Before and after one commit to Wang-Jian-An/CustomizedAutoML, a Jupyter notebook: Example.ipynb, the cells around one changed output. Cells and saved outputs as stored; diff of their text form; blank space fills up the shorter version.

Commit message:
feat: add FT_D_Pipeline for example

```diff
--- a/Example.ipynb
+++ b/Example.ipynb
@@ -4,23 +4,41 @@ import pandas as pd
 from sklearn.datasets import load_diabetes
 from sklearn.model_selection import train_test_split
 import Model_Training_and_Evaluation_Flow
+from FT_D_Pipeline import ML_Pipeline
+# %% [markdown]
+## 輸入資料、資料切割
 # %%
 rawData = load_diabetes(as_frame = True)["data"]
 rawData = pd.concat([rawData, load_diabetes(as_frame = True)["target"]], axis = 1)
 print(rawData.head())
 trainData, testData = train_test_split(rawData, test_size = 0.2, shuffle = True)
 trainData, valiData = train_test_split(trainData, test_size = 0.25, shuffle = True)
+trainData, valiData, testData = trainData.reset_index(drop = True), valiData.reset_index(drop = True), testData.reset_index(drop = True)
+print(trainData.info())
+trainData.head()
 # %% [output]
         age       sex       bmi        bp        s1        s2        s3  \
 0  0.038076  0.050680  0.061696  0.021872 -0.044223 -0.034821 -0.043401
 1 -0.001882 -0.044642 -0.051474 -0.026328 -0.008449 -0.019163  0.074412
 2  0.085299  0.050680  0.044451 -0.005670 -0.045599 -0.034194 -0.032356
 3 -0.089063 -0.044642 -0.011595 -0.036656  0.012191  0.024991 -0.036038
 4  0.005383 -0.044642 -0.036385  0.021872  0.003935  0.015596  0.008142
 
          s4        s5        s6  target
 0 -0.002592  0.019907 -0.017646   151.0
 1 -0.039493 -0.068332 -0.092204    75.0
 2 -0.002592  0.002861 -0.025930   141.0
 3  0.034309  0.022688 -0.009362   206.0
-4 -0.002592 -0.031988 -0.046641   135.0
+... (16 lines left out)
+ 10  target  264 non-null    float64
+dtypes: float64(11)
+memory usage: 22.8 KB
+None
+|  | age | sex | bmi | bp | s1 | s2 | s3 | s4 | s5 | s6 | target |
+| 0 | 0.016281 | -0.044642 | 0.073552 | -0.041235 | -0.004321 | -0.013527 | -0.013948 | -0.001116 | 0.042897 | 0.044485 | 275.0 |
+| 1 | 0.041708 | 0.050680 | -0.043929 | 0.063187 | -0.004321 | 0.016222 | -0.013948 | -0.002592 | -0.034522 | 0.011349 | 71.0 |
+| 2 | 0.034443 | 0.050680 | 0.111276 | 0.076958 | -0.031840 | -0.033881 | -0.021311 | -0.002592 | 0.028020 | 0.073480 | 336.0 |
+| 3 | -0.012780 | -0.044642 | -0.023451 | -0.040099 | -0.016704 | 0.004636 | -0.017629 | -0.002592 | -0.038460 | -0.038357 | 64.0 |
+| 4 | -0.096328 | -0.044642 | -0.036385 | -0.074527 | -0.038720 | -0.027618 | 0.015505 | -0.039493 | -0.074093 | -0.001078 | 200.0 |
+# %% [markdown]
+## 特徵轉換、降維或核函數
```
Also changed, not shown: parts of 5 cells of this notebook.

▸ **TASK TO COMPLETE**
The records above need to be written out again. Keep them exact.

▸ **EXPECTED ANSWER**
Before and after one commit to Wang-Jian-An/CustomizedAutoML, a Jupyter notebook: Example.ipynb, the cells around one changed output. Cells and saved outputs as stored; diff of their text form; blank space fills up the shorter version.

Commit message:
feat: add FT_D_Pipeline for example

```diff
--- a/Example.ipynb
+++ b/Example.ipynb
@@ -4,23 +4,41 @@ import pandas as pd
 from sklearn.datasets import load_diabetes
 from sklearn.model_selection import train_test_split
 import Model_Training_and_Evaluation_Flow
+from FT_D_Pipeline import ML_Pipeline
+# %% [markdown]
+## 輸入資料、資料切割
 # %%
 rawData = load_diabetes(as_frame = True)["data"]
 rawData = pd.concat([rawData, load_diabetes(as_frame = True)["target"]], axis = 1)
 print(rawData.head())
 trainData, testData = train_test_split(rawData, test_size = 0.2, shuffle = True)
 trainData, valiData = train_test_split(trainData, test_size = 0.25, shuffle = True)
+trainData, valiData, testData = trainData.reset_index(drop = True), valiData.reset_index(drop = True), testData.reset_index(drop = True)
+print(trainData.info())
+trainData.head()
 # %% [output]
         age       sex       bmi        bp        s1        s2        s3  \
 0  0.038076  0.050680  0.061696  0.021872 -0.044223 -0.034821 -0.043401
 1 -0.001882 -0.044642 -0.051474 -0.026328 -0.008449 -0.019163  0.074412
 2  0.085299  0.050680  0.044451 -0.005670 -0.045599 -0.034194 -0.032356
 3 -0.089063 -0.044642 -0.011595 -0.036656  0.012191  0.024991 -0.036038
 4  0.005383 -0.044642 -0.036385  0.021872  0.003935  0.015596  0.008142
 
          s4        s5        s6  target
 0 -0.002592  0.019907 -0.017646   151.0
 1 -0.039493 -0.068332 -0.092204    75.0
 2 -0.002592  0.002861 -0.025930   141.0
 3  0.034309  0.022688 -0.009362   206.0
-4 -0.002592 -0.031988 -0.046641   135.0
+... (16 lines left out)
+ 10  target  264 non-null    float64
+dtypes: float64(11)
+memory usage: 22.8 KB
+None
+|  | age | sex | bmi | bp | s1 | s2 | s3 | s4 | s5 | s6 | target |
+| 0 | 0.016281 | -0.044642 | 0.073552 | -0.041235 | -0.004321 | -0.013527 | -0.013948 | -0.001116 | 0.042897 | 0.044485 | 275.0 |
+| 1 | 0.041708 | 0.050680 | -0.043929 | 0.063187 | -0.004321 | 0.016222 | -0.013948 | -0.002592 | -0.034522 | 0.011349 | 71.0 |
+| 2 | 0.034443 | 0.050680 | 0.111276 | 0.076958 | -0.031840 | -0.033881 | -0.021311 | -0.002592 | 0.028020 | 0.073480 | 336.0 |
+| 3 | -0.012780 | -0.044642 | -0.023451 | -0.040099 | -0.016704 | 0.004636 | -0.017629 | -0.002592 | -0.038460 | -0.038357 | 64.0 |
+| 4 | -0.096328 | -0.044642 | -0.036385 | -0.074527 | -0.038720 | -0.027618 | 0.015505 | -0.039493 | -0.074093 | -0.001078 | 200.0 |
+# %% [markdown]
+## 特徵轉換、降維或核函數
```
Also changed, not shown: parts of 5 cells of this notebook.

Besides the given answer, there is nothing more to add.